# [PROBLEM STATEMENT]
The answer must be every line below that contains the string "before".

[Start of Attachment]

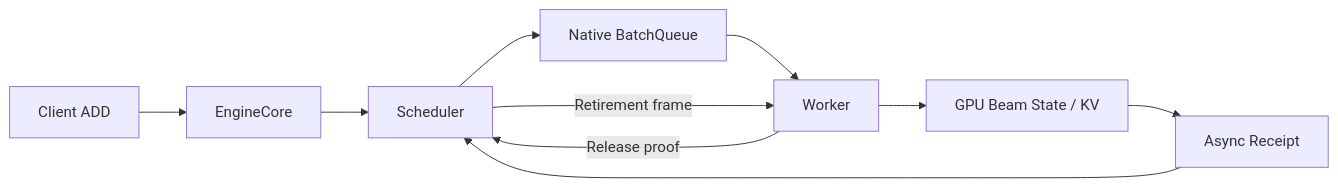
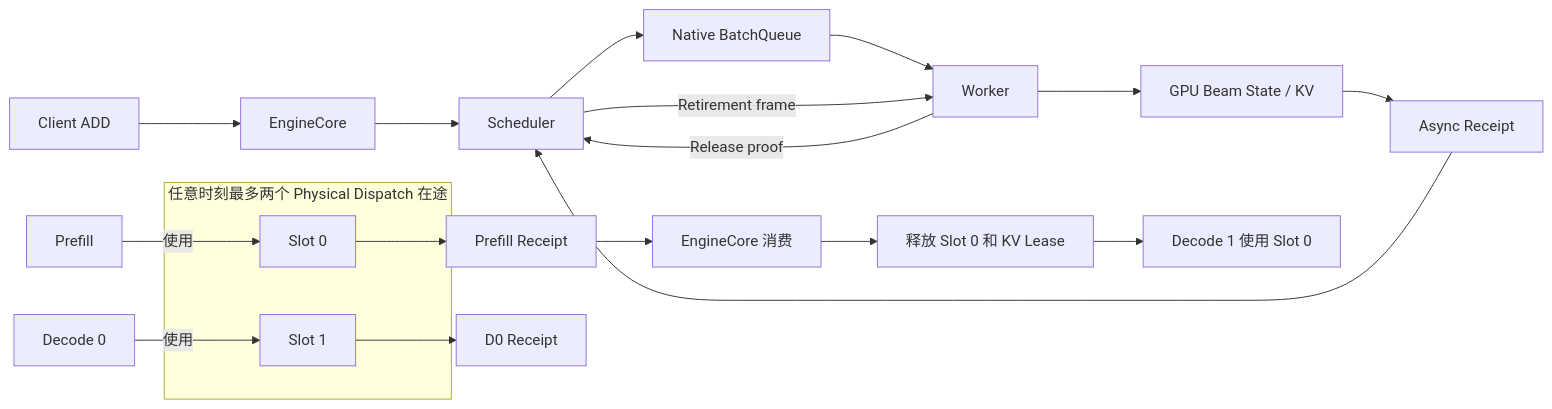
The third of 8 diagrams in Async_schedule_design.md (ZhiYunpenghuawei/p1), drawn with Mermaid before and after one commit. The commit also changed other lines of this file, not shown here.

````diff
--- a/Async_schedule_design.md
+++ b/Async_schedule_design.md
@@ -35,12 +103,24 @@
 ```mermaid
 flowchart LR
     A[Client ADD] --> E[EngineCore]
     E --> S[Scheduler]
     S --> Q[Native BatchQueue]
     Q --> W[Worker]
     W --> G[GPU Beam State / KV]
     G --> R[Async Receipt]
     R --> S
     S -->|Retirement frame| W
     W -->|Release proof| S
+    P[Prefill] -->|使用| S0[Slot 0]
+    D0[Decode 0] -->|使用| S1[Slot 1]
+    S0 --> R0[Prefill Receipt]
+    S1 --> R1[D0 Receipt]
+    R0 --> C0[EngineCore 消费]
+    C0 --> F0[释放 Slot 0 和 KV Lease]
+    F0 --> D1[Decode 1 使用 Slot 0]
+
+    subgraph Window[任意时刻最多两个 Physical Dispatch 在途]
+        S0
+        S1
+    end
 ```
````
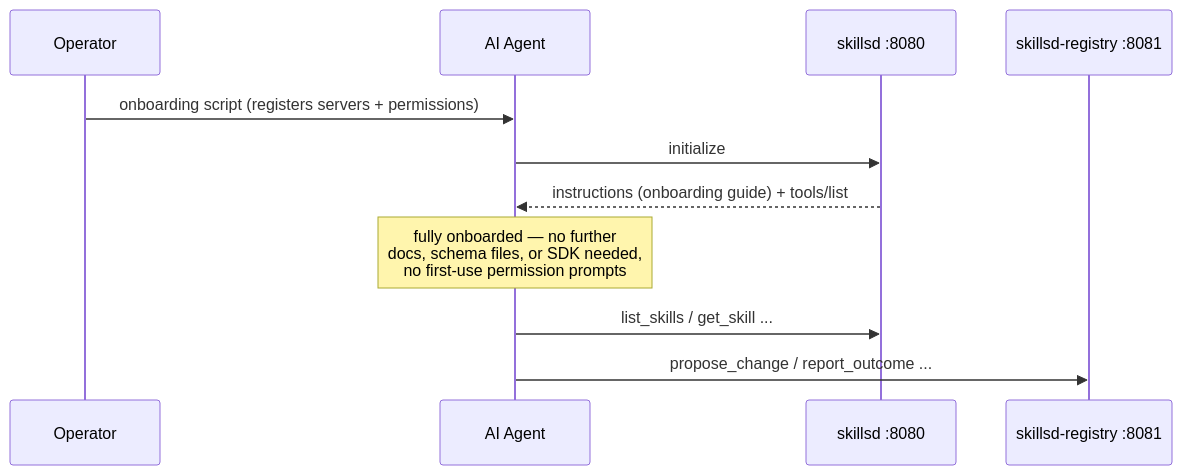
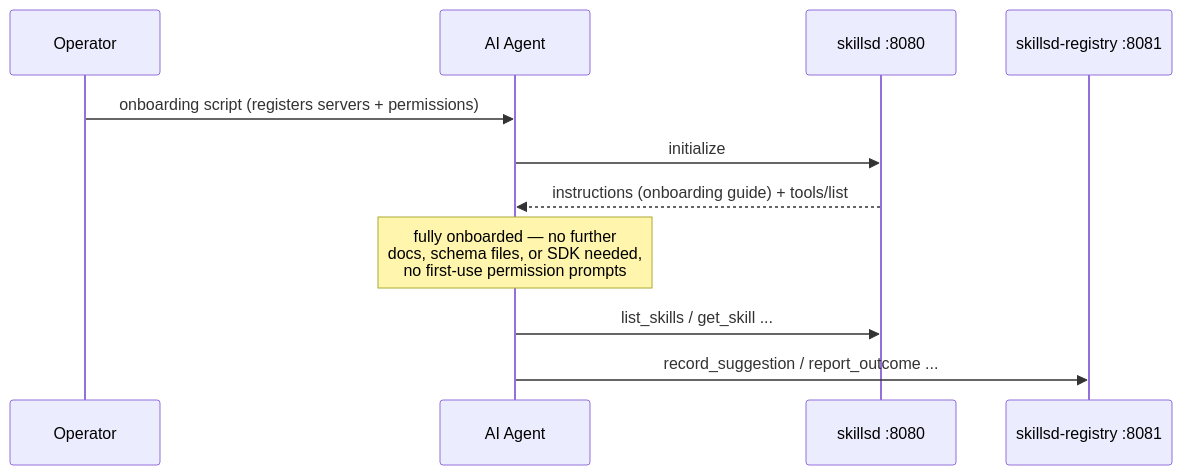
One commit to araghukas/skillset changed the diagram in docs/quickstart.md. Above: the diagram before and after it, drawn with Mermaid. The commit also changed other lines of this file and 38 other files, not shown here.

````diff
--- a/docs/quickstart.md
+++ b/docs/quickstart.md
@@ -145,14 +145,14 @@
 ```mermaid
 sequenceDiagram
     participant Op as Operator
     participant Agent as AI Agent
     participant Read as skillsd :8080
     participant Write as skillsd-registry :8081
 
     Op->>Agent: onboarding script (registers servers + permissions)
     Agent->>Read: initialize
     Read-->>Agent: instructions (onboarding guide) + tools/list
     Note over Agent: fully onboarded — no further<br/>docs, schema files, or SDK needed,<br/>no first-use permission prompts
     Agent->>Read: list_skills / get_skill ...
-    Agent->>Write: propose_change / report_outcome ...
+    Agent->>Write: record_suggestion / report_outcome ...
 ```
````
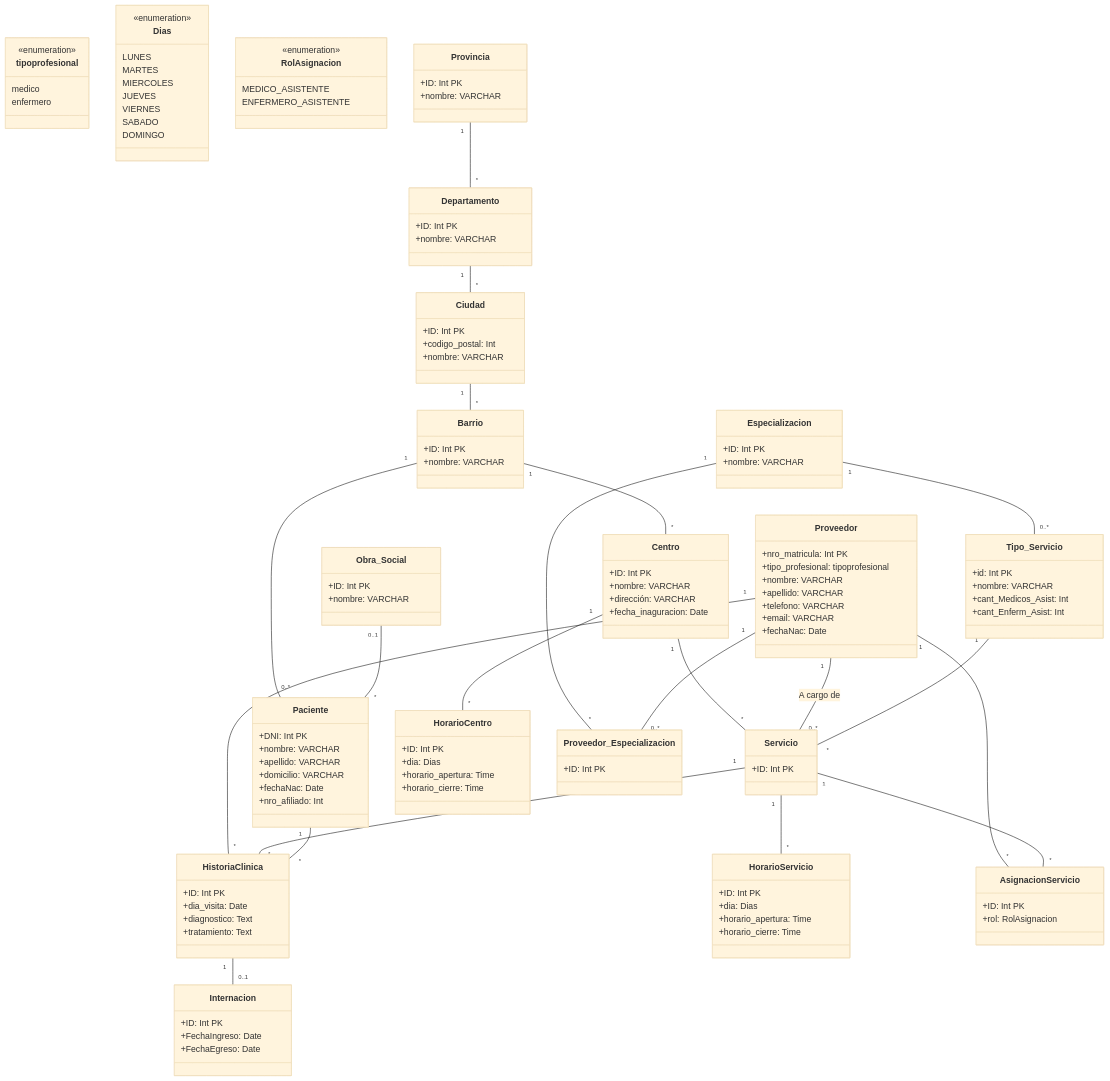
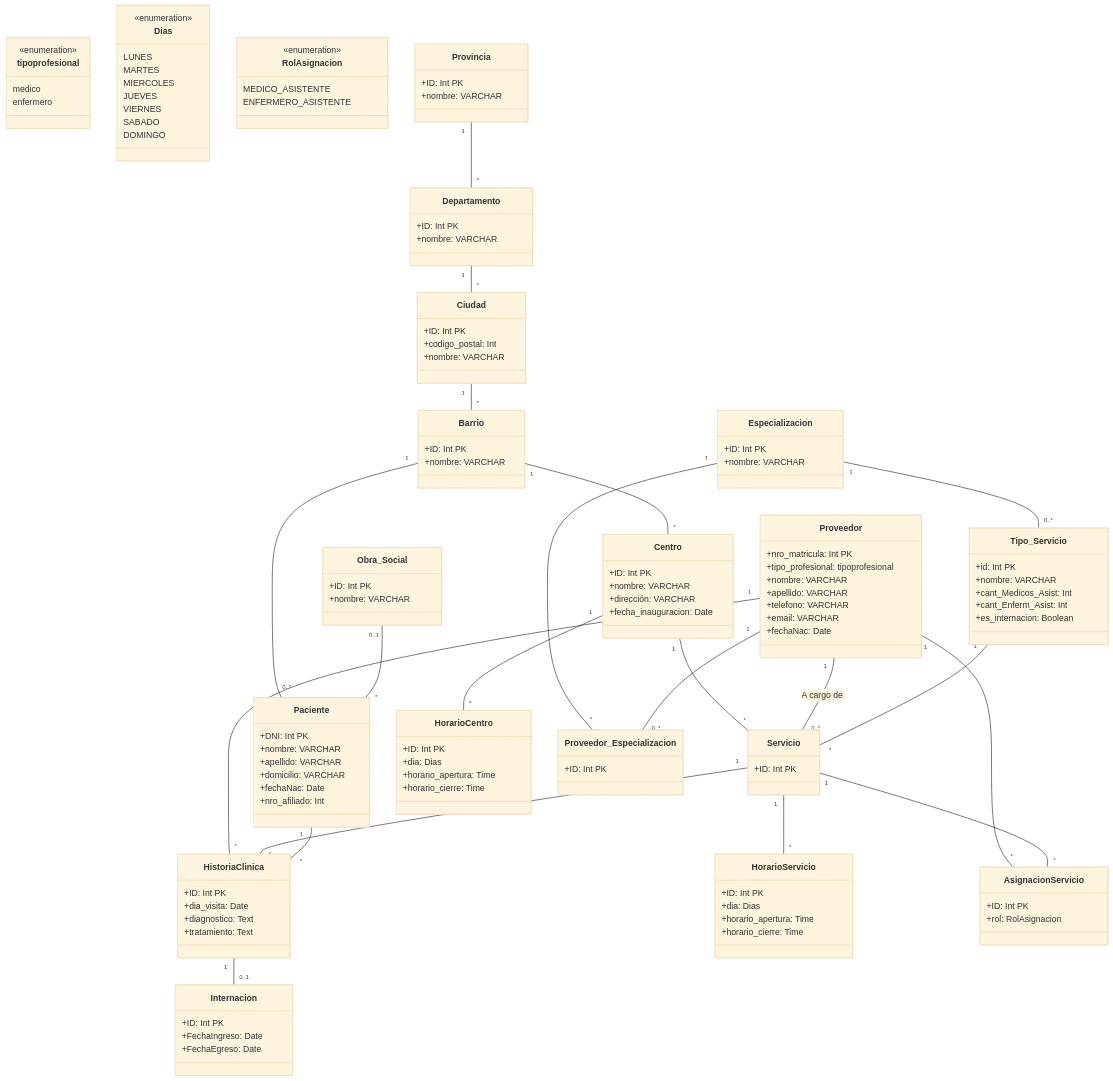
One commit to BiancaTournour/Trabajo-Final---Bases-de-Datos---2026 changed the diagram in Entrega_1/Diagrama_de_Clases.md. Above: the diagram before and after it, drawn with Mermaid (base theme). The commit also changed 6 other files, not shown here.

```diff
--- a/Entrega_1/Diagrama_de_Clases.md
+++ b/Entrega_1/Diagrama_de_Clases.md
@@ -29,7 +29,7 @@
         +ID: Int PK
         +nombre: VARCHAR
         +dirección: VARCHAR
-        +fecha_inaguracion: Date
+        +fecha_inauguracion: Date
     }
 
     class Proveedor {
@@ -51,6 +51,7 @@
         +nombre: VARCHAR
         +cant_Medicos_Asist: Int
         +cant_Enferm_Asist: Int
+        +es_internacion: Boolean
     }
 
     class Internacion {
```
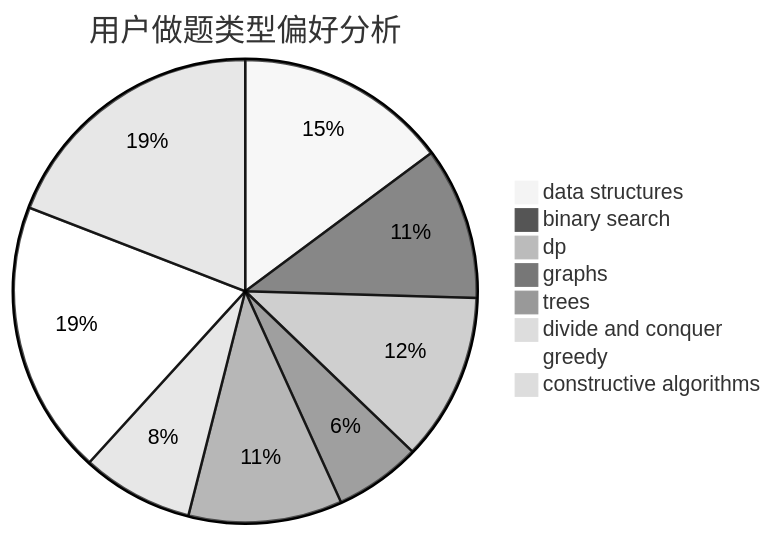
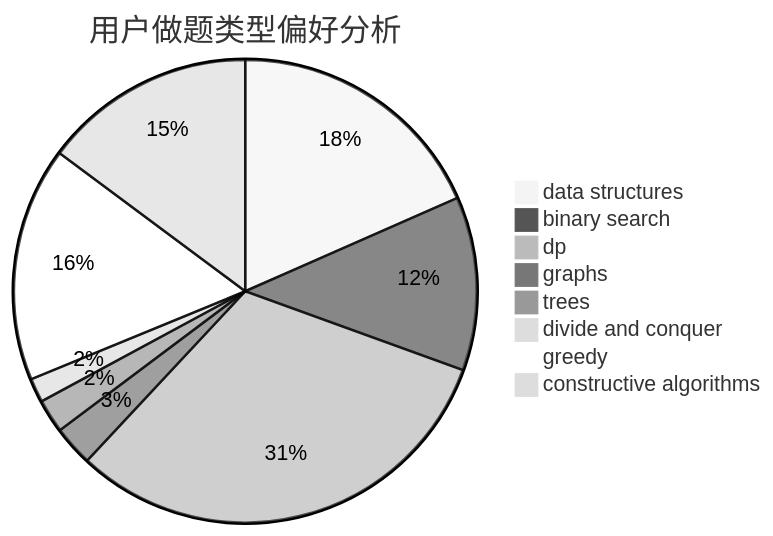
The second of 3 diagrams in docs/user/u331.md (sherpahu/cfrs.github.io), drawn with Mermaid (neutral theme) before and after one commit. The commit also changed other lines of this file and 2770 other files, not shown here.

````diff
--- a/docs/user/u331.md
+++ b/docs/user/u331.md
@@ -23,11 +23,11 @@
 ```mermaid
 pie title 用户做题类型偏好分析
-    "data structures" :  152
-    "binary search" :  109
-    "dp" :  120
-    "graphs" :  62
-    "trees" :  110
-    "divide and conquer" :  80
-    "greedy" :  196
-    "constructive algorithms" :  196
+    "data structures" :  164
+    "binary search" :  108
+    "dp" :  280
+    "graphs" :  25
+    "trees" :  21
+    "divide and conquer" :  15
+    "greedy" :  146
+    "constructive algorithms" :  132
 ```
````
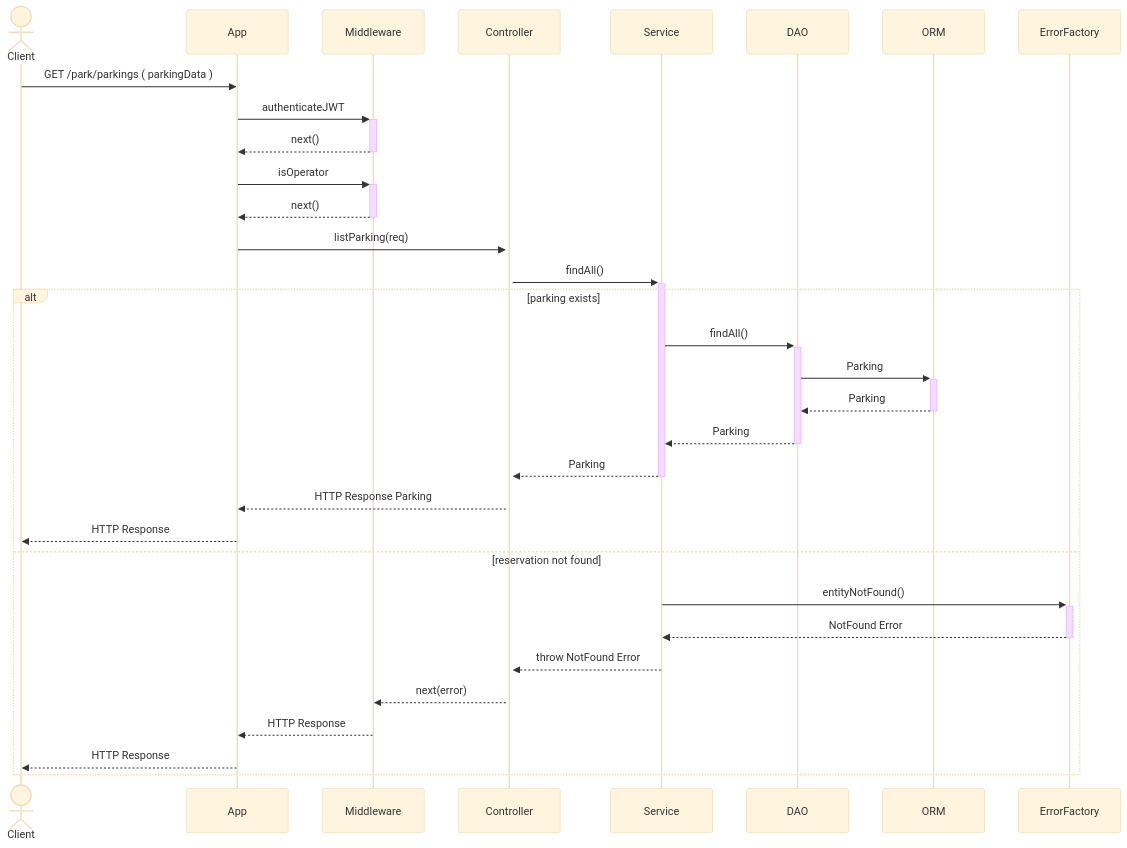
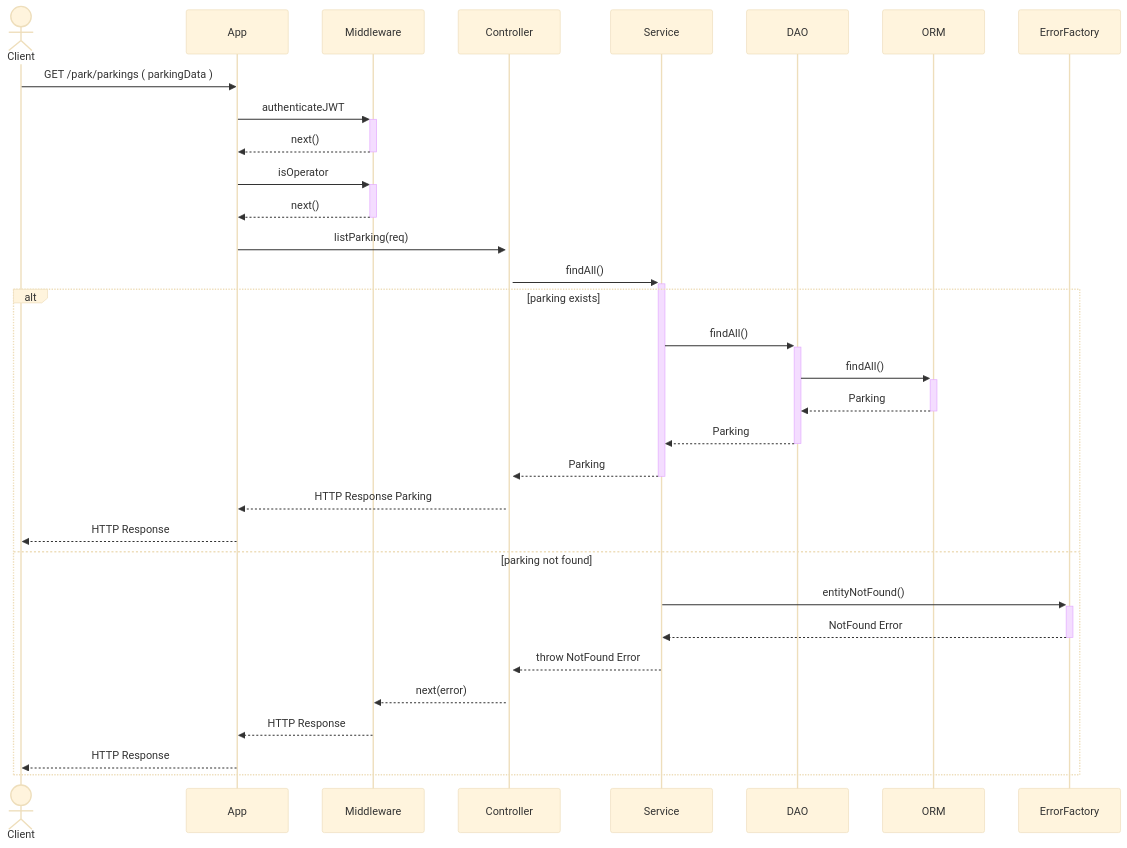
One commit to niccolociotti/parking_PA changed the fifth of 22 diagrams in README.md. Above: the diagram before and after it, drawn with Mermaid (base theme). The commit also changed other lines of this file, not shown here.

````diff
--- a/README.md
+++ b/README.md
@@ -431,35 +431,35 @@
 ```mermaid
 sequenceDiagram
     actor Client
     participant App
     participant Middleware
     participant Controller
     participant Service
     participant DAO
     participant ORM
     participant ErrorFactory
 
     Client->>App: GET /park/parkings ( parkingData )
     App->>+Middleware: authenticateJWT
     Middleware-->>-App: next()
     App->>+Middleware: isOperator
     Middleware-->>-App: next()
     App->>+Controller: listParking(req)
     Controller->>+Service: findAll()
     alt parking exists
         Service->>+DAO: findAll()
-        DAO->>+ORM: Parking
+        DAO->>+ORM: findAll()
         ORM-->>-DAO: Parking
         DAO-->>-Service: Parking
         Service-->>-Controller: Parking
         Controller-->>App: HTTP Response Parking
         App-->>Client: HTTP Response
-        else reservation not found
+        else parking not found
             Service->>+ErrorFactory: entityNotFound()
             ErrorFactory-->>-Service: NotFound Error
             Service-->>Controller: throw NotFound Error
             Controller-->>Middleware: next(error)
             Middleware-->>App: HTTP Response
             App-->>Client: HTTP Response
     end
 ```
````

[End of Attachment]

# [TASK ANSWER]
The third of 8 diagrams in Async_schedule_design.md (ZhiYunpenghuawei/p1), drawn with Mermaid before and after one commit. The commit also changed other lines of this file, not shown here.
One commit to araghukas/skillset changed the diagram in docs/quickstart.md. Above: the diagram before and after it, drawn with Mermaid. The commit also changed other lines of this file and 38 other files, not shown here.
One commit to BiancaTournour/Trabajo-Final---Bases-de-Datos---2026 changed the diagram in Entrega_1/Diagrama_de_Clases.md. Above: the diagram before and after it, drawn with Mermaid (base theme). The commit also changed 6 other files, not shown here.
The second of 3 diagrams in docs/user/u331.md (sherpahu/cfrs.github.io), drawn with Mermaid (neutral theme) before and after one commit. The commit also changed other lines of this file and 2770 other files, not shown here.
One commit to niccolociotti/parking_PA changed the fifth of 22 diagrams in README.md. Above: the diagram before and after it, drawn with Mermaid (base theme). The commit also changed other lines of this file, not shown here.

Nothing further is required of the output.